● WHAT IS BEING ASKED:
Every line below between the one holding "batch via LLM]" and the one holding "S --> T[report.json]", inclusive, should be copied exactly, and no other line.

Edit tracking data:
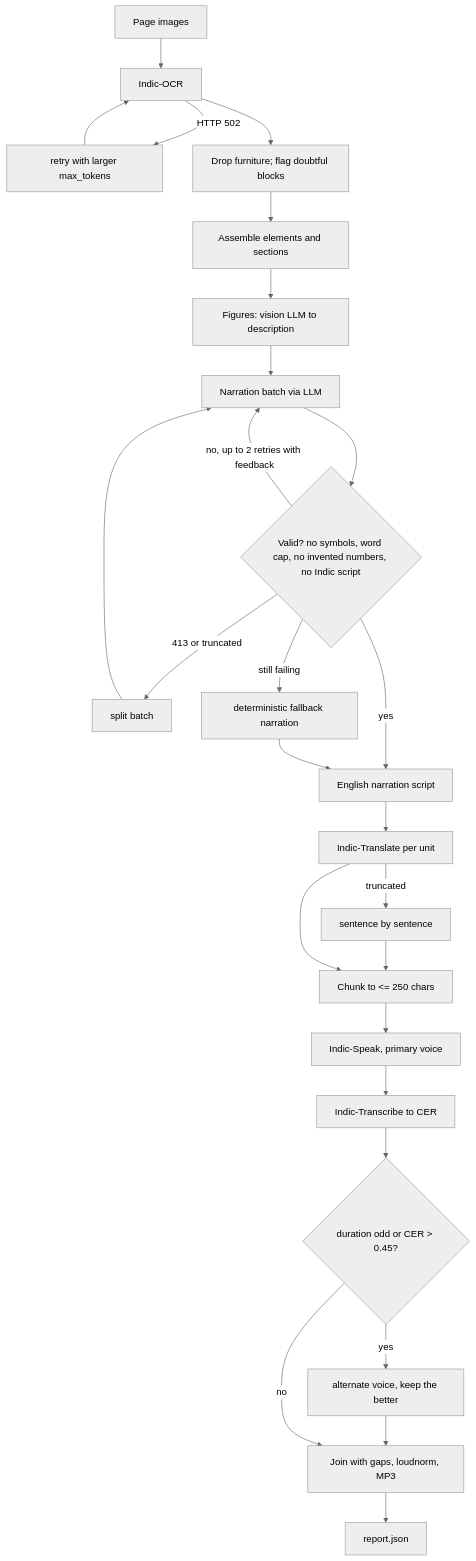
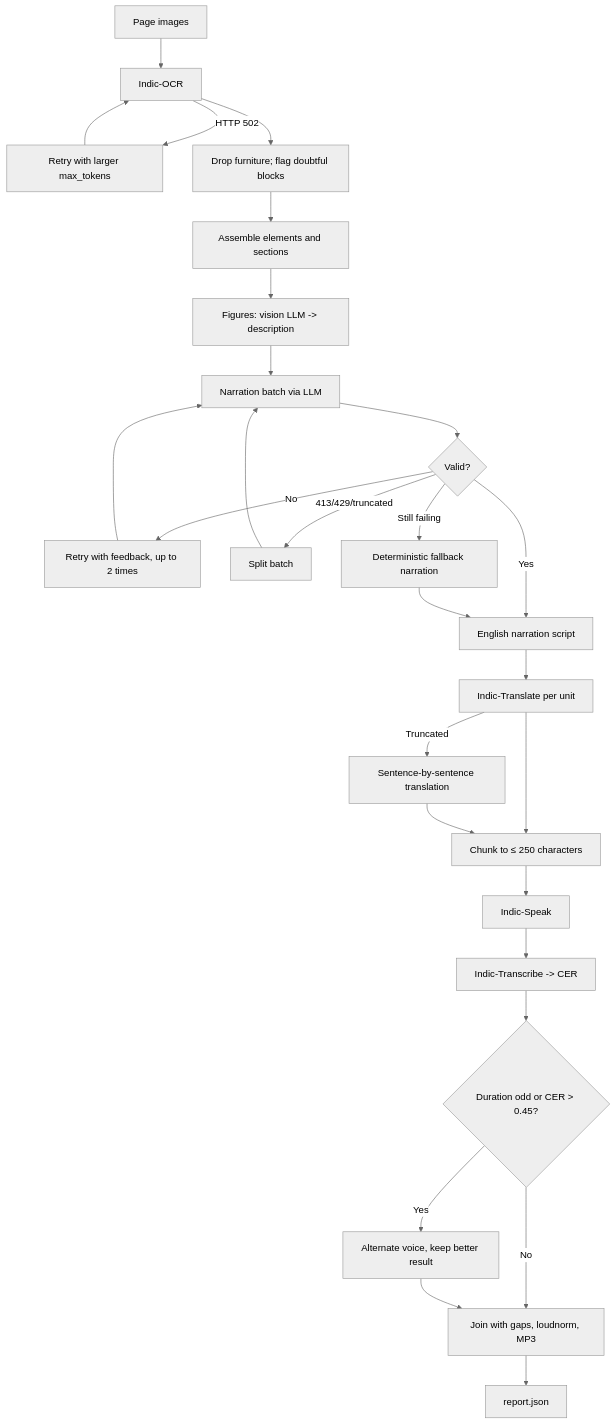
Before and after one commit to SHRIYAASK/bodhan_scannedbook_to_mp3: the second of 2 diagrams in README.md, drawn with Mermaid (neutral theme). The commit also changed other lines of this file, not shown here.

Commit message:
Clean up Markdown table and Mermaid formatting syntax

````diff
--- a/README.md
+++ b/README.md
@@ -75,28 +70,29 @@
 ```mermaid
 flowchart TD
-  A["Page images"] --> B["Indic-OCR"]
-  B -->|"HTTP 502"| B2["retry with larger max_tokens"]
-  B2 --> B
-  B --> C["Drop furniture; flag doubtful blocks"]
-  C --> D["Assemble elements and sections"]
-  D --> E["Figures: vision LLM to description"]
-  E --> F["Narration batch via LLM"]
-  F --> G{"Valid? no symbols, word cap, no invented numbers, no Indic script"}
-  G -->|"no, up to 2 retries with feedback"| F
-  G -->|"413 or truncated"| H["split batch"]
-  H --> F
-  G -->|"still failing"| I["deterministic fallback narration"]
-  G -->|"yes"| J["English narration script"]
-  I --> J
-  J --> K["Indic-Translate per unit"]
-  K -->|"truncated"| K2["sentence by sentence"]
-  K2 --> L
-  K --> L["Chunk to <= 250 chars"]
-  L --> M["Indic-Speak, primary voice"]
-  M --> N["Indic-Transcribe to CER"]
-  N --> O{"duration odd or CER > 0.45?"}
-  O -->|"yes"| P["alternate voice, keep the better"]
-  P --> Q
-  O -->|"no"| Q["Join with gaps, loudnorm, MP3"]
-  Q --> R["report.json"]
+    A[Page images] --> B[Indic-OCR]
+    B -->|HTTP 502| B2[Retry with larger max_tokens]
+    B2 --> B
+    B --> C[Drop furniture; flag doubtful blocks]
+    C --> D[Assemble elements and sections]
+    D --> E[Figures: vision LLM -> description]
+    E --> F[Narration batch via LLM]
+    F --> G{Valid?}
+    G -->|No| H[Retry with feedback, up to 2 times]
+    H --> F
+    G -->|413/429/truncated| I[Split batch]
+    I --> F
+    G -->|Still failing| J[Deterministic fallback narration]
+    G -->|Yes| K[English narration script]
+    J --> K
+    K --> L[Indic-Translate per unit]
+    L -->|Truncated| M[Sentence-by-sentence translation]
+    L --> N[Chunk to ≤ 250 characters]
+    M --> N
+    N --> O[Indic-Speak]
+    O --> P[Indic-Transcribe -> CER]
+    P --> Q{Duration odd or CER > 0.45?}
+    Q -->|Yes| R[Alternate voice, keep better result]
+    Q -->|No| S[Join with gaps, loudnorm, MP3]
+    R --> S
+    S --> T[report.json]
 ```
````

● RESPONSE BOX:
+    E --> F[Narration batch via LLM]
+    F --> G{Valid?}
+    G -->|No| H[Retry with feedback, up to 2 times]
+    H --> F
+    G -->|413/429/truncated| I[Split batch]
+    I --> F
+    G -->|Still failing| J[Deterministic fallback narration]
+    G -->|Yes| K[English narration script]
+    J --> K
+    K --> L[Indic-Translate per unit]
+    L -->|Truncated| M[Sentence-by-sentence translation]
+    L --> N[Chunk to ≤ 250 characters]
+    M --> N
+    N --> O[Indic-Speak]
+    O --> P[Indic-Transcribe -> CER]
+    P --> Q{Duration odd or CER > 0.45?}
+    Q -->|Yes| R[Alternate voice, keep better result]
+    Q -->|No| S[Join with gaps, loudnorm, MP3]
+    R --> S
+    S --> T[report.json]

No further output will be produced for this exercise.